• [About this task] Comb the records below for the string "align" and copy each line where it turns up.

• [Extracted data]
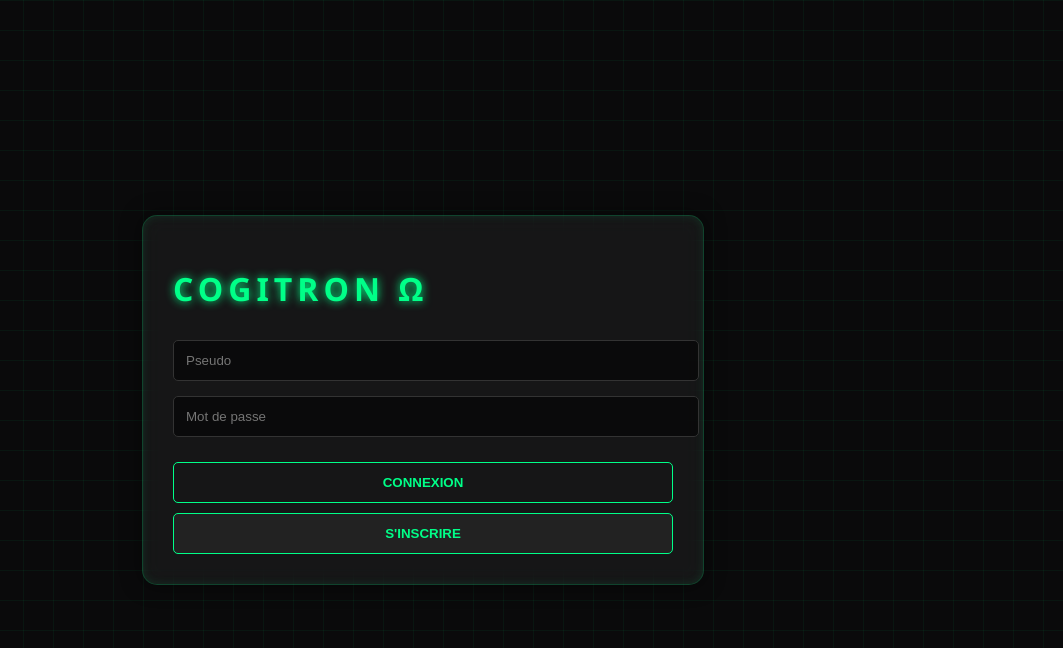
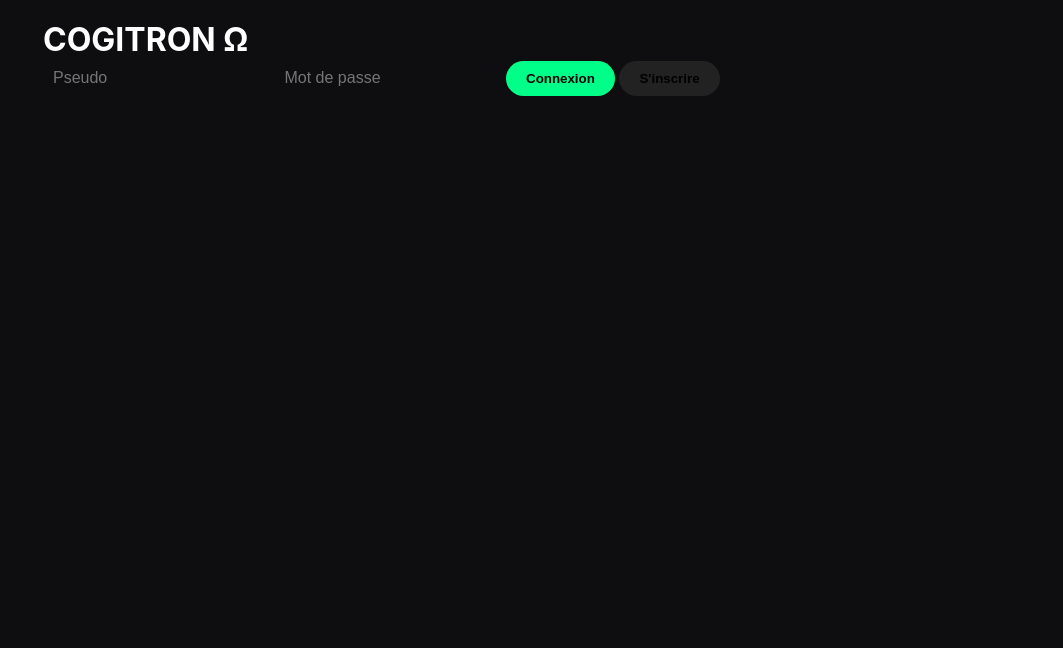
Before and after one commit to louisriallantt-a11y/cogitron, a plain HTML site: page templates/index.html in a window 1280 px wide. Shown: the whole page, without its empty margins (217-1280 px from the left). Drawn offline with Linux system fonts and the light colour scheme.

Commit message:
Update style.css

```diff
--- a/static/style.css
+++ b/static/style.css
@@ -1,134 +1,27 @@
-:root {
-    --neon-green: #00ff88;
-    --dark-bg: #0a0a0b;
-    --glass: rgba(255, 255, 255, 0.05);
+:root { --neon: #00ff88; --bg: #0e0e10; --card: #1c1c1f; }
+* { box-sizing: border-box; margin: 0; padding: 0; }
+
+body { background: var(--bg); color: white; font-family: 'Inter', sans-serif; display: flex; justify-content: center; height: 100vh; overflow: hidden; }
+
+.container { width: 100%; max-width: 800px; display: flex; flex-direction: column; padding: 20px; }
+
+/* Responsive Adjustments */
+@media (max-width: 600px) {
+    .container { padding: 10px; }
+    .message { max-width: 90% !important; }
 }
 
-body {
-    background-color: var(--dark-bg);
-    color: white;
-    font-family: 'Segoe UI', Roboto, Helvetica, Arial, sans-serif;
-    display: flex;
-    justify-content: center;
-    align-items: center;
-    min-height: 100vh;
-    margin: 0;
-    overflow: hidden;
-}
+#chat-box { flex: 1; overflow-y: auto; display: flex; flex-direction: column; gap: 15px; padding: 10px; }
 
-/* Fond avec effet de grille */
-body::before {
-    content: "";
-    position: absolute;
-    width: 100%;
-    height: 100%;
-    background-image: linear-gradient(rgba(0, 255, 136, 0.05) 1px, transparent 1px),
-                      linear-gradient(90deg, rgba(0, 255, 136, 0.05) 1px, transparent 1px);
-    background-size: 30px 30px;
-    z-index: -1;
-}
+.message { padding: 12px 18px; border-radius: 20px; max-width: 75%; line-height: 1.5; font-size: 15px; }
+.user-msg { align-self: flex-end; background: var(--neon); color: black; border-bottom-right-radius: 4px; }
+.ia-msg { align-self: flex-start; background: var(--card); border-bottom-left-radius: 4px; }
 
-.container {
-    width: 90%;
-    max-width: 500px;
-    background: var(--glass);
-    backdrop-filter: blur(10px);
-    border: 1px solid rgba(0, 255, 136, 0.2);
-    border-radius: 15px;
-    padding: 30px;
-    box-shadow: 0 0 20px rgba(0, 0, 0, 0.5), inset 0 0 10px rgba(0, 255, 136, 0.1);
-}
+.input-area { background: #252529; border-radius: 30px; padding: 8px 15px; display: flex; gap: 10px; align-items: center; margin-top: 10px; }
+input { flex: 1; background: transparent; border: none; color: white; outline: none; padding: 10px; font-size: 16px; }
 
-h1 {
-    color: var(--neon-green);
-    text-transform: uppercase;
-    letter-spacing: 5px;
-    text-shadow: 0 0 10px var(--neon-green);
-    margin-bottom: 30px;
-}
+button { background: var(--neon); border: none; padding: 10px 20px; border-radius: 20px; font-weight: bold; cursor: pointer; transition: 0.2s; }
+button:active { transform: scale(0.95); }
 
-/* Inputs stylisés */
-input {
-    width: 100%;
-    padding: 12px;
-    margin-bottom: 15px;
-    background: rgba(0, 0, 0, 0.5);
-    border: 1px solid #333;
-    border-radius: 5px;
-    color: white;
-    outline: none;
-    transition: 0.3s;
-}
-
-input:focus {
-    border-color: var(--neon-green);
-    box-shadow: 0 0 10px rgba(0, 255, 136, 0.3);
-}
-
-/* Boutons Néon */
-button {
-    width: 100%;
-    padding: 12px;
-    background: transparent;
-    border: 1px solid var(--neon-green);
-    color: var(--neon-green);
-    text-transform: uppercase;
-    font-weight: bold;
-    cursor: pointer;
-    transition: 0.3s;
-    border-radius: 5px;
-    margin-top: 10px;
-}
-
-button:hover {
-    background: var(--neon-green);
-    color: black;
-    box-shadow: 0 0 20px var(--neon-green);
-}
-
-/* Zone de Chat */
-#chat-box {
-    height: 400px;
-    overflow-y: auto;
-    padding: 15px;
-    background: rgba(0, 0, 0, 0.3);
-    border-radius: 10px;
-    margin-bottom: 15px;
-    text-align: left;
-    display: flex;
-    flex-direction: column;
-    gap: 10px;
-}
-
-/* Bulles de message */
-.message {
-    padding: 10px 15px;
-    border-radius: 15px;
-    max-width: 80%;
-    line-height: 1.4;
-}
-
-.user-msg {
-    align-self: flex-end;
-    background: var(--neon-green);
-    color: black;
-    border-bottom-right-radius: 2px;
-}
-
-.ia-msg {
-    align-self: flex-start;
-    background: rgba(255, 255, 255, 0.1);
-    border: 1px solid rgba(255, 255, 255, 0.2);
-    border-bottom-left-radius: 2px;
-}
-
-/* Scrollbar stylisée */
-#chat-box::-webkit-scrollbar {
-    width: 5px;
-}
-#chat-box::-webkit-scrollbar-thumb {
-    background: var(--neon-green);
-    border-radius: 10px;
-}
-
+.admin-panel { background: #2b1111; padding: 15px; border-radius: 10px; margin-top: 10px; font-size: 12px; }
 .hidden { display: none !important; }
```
* * *
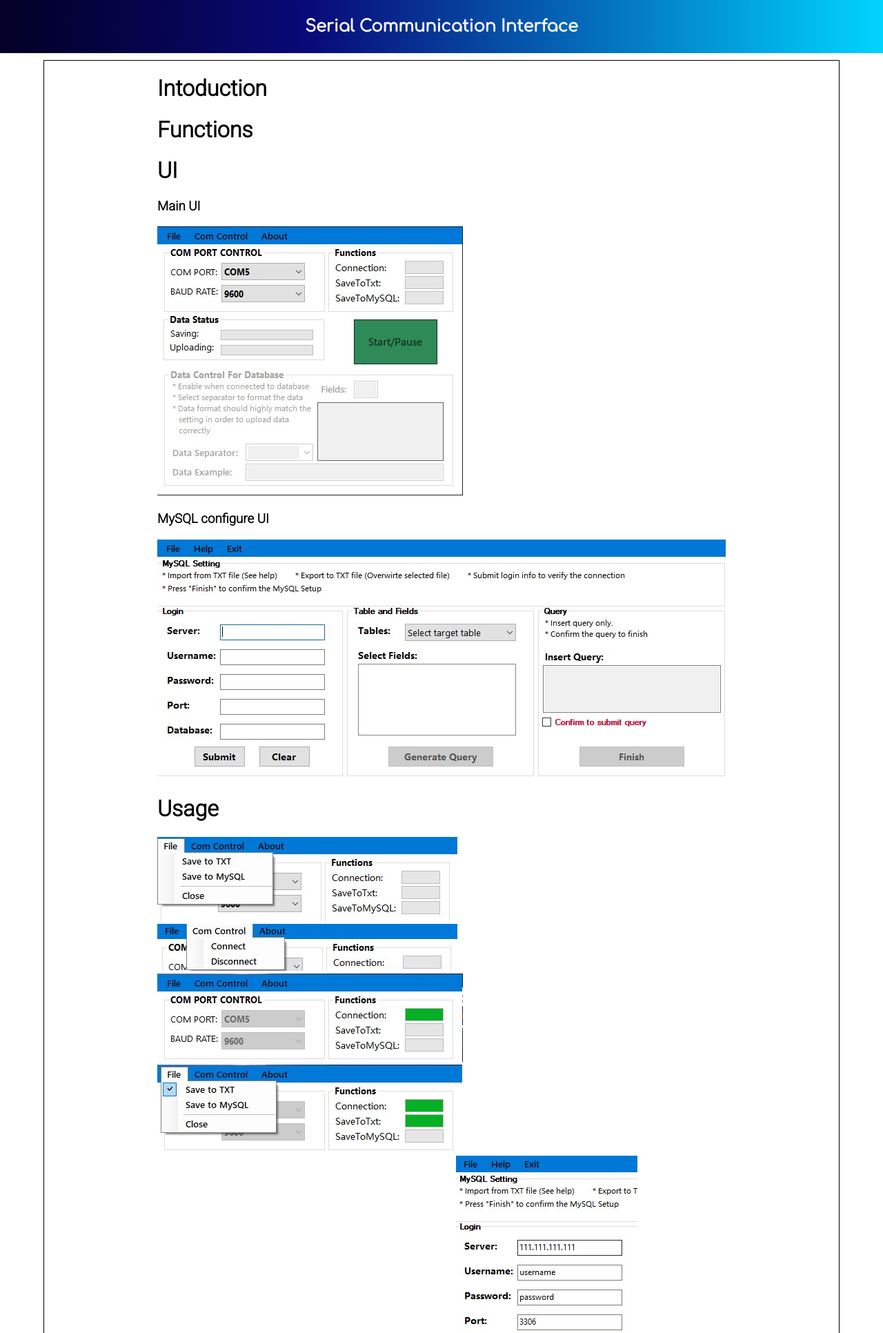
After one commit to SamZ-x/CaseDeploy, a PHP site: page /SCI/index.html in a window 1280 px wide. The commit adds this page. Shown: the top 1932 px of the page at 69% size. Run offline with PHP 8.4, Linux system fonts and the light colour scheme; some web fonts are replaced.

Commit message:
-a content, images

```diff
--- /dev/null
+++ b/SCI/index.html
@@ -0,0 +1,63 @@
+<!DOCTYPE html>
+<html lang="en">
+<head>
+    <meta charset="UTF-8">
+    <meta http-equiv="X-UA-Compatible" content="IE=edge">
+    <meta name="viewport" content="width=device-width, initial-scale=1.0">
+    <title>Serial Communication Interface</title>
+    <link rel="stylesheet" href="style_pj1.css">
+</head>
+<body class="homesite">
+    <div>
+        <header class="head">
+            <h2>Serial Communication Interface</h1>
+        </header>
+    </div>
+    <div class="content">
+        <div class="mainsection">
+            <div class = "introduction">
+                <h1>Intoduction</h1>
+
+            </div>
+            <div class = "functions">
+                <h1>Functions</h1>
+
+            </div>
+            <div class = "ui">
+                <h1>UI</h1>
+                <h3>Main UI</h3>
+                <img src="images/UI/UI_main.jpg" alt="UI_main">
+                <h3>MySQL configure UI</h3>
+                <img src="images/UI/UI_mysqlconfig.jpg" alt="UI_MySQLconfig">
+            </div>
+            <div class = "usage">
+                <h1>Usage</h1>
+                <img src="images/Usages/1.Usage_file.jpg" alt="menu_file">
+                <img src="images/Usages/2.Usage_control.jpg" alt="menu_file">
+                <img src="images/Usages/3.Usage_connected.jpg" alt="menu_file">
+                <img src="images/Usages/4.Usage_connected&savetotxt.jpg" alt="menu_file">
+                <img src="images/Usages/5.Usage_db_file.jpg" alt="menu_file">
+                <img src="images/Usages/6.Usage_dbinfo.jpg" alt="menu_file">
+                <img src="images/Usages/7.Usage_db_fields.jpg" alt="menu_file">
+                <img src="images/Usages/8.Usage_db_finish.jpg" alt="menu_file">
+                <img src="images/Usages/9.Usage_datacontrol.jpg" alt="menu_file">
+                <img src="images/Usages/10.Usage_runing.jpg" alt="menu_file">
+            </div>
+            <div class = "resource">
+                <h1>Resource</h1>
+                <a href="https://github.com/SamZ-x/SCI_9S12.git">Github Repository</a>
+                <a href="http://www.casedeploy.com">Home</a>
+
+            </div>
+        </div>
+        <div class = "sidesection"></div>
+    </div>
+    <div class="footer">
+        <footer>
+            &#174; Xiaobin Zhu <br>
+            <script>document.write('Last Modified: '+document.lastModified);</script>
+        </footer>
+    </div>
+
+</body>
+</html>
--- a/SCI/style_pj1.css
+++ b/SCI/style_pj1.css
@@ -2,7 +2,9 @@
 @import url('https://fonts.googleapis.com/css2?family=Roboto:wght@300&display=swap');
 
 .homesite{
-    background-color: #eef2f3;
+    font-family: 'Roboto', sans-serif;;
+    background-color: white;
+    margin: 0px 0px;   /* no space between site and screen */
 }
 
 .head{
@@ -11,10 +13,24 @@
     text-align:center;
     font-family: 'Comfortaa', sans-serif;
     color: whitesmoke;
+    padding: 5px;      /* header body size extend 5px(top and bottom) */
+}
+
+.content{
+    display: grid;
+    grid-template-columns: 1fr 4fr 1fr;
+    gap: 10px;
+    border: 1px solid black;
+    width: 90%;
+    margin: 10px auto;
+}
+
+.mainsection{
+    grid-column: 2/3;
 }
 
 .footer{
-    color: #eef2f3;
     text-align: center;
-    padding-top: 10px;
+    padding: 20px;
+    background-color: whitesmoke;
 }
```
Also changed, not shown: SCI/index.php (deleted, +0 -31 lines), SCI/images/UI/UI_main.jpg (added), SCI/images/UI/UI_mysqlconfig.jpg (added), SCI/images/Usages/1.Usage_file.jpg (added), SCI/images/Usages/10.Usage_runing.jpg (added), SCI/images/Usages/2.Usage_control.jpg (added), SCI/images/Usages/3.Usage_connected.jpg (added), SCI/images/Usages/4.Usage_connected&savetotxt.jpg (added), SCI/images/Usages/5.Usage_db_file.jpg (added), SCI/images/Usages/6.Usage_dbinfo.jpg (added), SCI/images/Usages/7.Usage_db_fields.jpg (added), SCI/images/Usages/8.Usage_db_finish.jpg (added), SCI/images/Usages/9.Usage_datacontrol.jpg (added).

• [Written answer]
-    align-items: center;
+.user-msg { align-self: flex-end; background: var(--neon); color: black; border-bottom-right-radius: 4px; }
+.ia-msg { align-self: flex-start; background: var(--card); border-bottom-left-radius: 4px; }
+.input-area { background: #252529; border-radius: 30px; padding: 8px 15px; display: flex; gap: 10px; align-items: center; margin-top: 10px; }
-    text-align: left;
-    align-self: flex-end;
-    align-self: flex-start;
     text-align:center;
     text-align: center;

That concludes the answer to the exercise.